Tuesday, September 07, 2021

Why writers can be a little “odd”

by Rick Blechta

A while back a friend asked me how hard it is to write a novel. “Is it sort of like writing a very long composition?”

I thought for a moment, and then replied, “Absolutely not.”

“How so?”

I decided to give him an example. “A person who’s used to writing things like compositions or letters only has to convey information. A writer has to convey many more things like emotion, sense of place, psychological motivation of characters, stuff like that. And you have to do it with clarity as well as style.”
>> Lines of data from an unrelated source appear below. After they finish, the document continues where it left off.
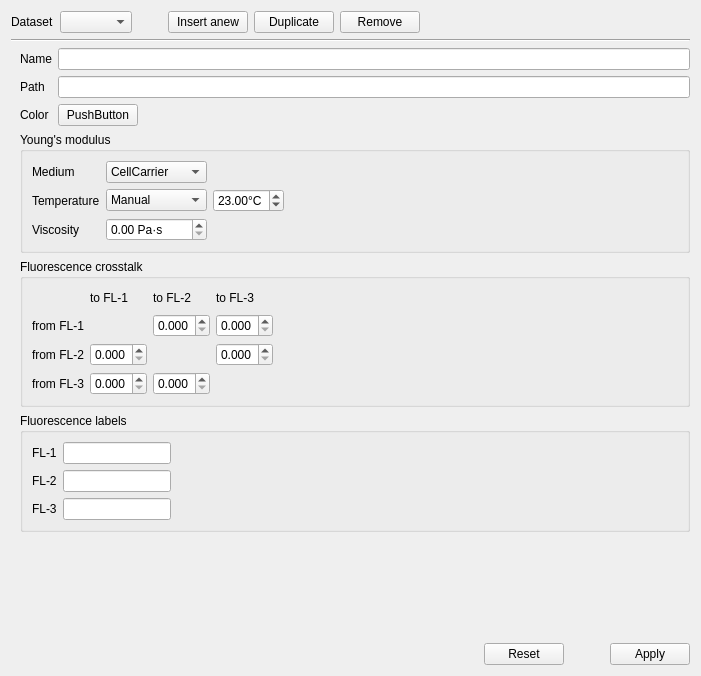
First picture: the form in shapeout2/gui/analysis/ana_slot.ui, repository ZELLMECHANIK-DRESDEN/ShapeOut2, before the edit.
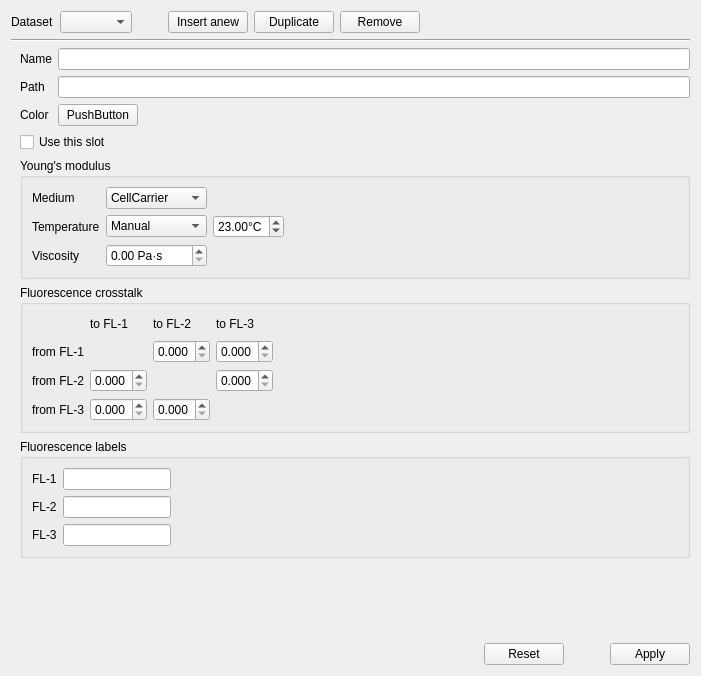
Second picture: the form after the edit. Custom widgets are drawn as their Qt base class.

Commit message: allow to enable/disable slot from analysis view panel

Diff of the .ui file:
```diff
--- a/shapeout2/gui/analysis/ana_slot.ui
+++ b/shapeout2/gui/analysis/ana_slot.ui
@@ -152,6 +152,13 @@
        </item>
       </layout>
      </item>
+     <item>
+      <widget class="QCheckBox" name="checkBox_use">
+       <property name="text">
+        <string>Use this slot</string>
+       </property>
+      </widget>
+     </item>
      <item>
       <widget class="QGroupBox" name="groupBox_2">
        <property name="toolTip">
```
The commit also changes 7 other files.
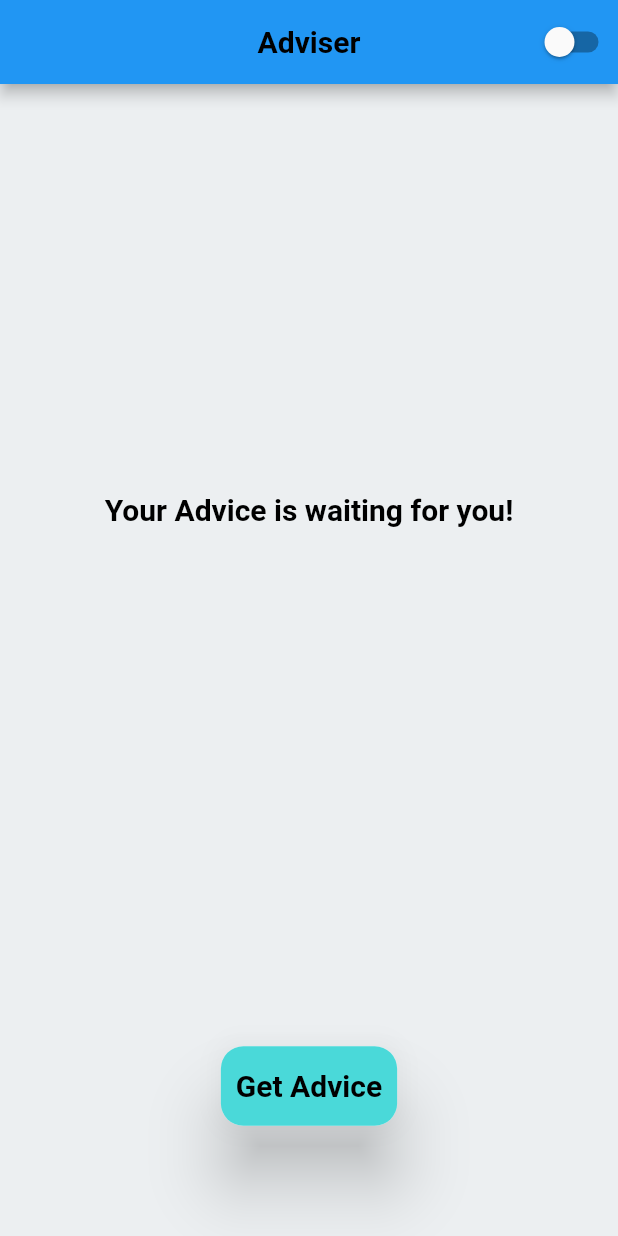
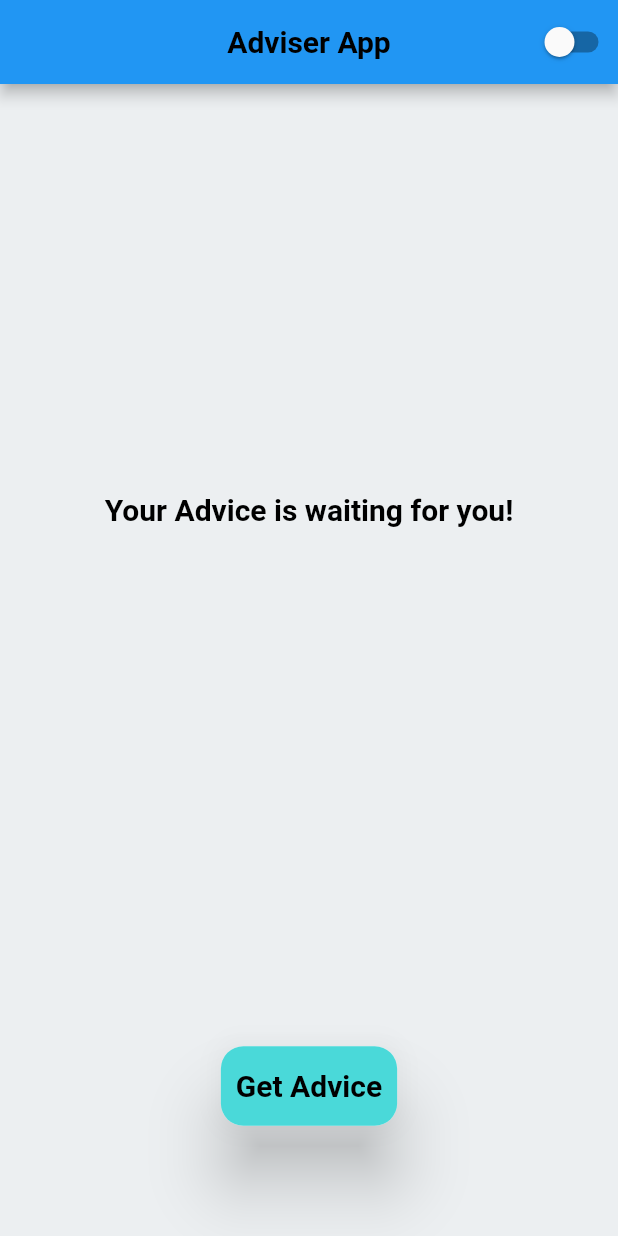
Before and after one commit to wilfredgicharu/AdviseAppApi-Flutter---Udemy, a Flutter app: the screen it shows after launch, on a phone screen of 412 x 824 dp. Run offline on Flutter 3.47's test engine with Material 2 defaults, Android fonts, the phone set to English and light mode, and no system bars; our stand-ins replace equatable, flutter_bloc; Roboto replaces fonts that are missing (Rubik).

Commit message:
application layer

```diff
--- a/lib/application/core/services.dart
+++ b/lib/application/core/services.dart
@@ -1,5 +1,6 @@
 import 'package:flutter/material.dart';
 
+//adding dark or bright theme
 class ThemeService extends ChangeNotifier{
   bool isDarkModeOn = false;
 
--- a/lib/application/pages/advice/advice_page.dart
+++ b/lib/application/pages/advice/advice_page.dart
@@ -29,7 +29,7 @@ class AdvicerPage extends StatelessWidget {
     final themeData = Theme.of(context);
     return Scaffold(
         appBar: AppBar(
-          title: Text("Adviser", style: themeData.textTheme.headline1),
+          title: Text("Adviser App", style: themeData.textTheme.headline1),
           centerTitle: true,
           actions: [
             Switch(
```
As an example I asked him to compose a sentence about autumn that you might find in a novel.

He came up with, “It was autumn and the colourful leaves were falling down to the ground.”

Admittedly, I’d backed him into a bit of a corner, and I’m sure with more thought he could have come up with a much better sentence given a chance to think about it.

I thought for a moment and then came up with this rewritten version of his thought: “Leaves, tossed by the wind created a blizzard of reds, oranges, and yellows. I hate autumn.”

Now that’s not the brilliant prose ever, but my friend seemed impressed. “How the @#$! did you come up with that?”

I shrugged. “Practise. Writers need to think about every word. Your sentence was filled with dead words. You conveyed your thought clearly and with good grammar, but it was flat. It lacked style. With my sentence I was attempting to make you see and feel something; I wanted to engage your imagination.”

“But what about the ‘I hate autumn’ bit?”

“Aren’t you curious to find out why this person hates autumn?”

“Whoa…” my friend said under his breath.

I think he got it.


Donis Casey said...

Excellent example - and good thinking on your feet, too!

Rick Blechta said...

I taught school for 24 years (even if it was only music), so one learns to think on one's feet.

However, I bet anyone of us could have done something like this -- probably better!

But yeah, it made me realize how differently we writers think and express ourselves.

My grandson commented recently, "Grampa, you talk like a book."

High praise indeed!

Judy Penz Sheluk said...

My mother used to say that even my letters (remember when people wrote letters) were like little books, not like other people's letters. You're so right, we do think differently. And I love your grandsons comment!

Charlotte Hinger said...

I think the processes for writing non-fiction (especially academic) and writing fiction are quite different. Non-fiction is based on intelligent organization, logic, and impeccable research. Fiction is magic.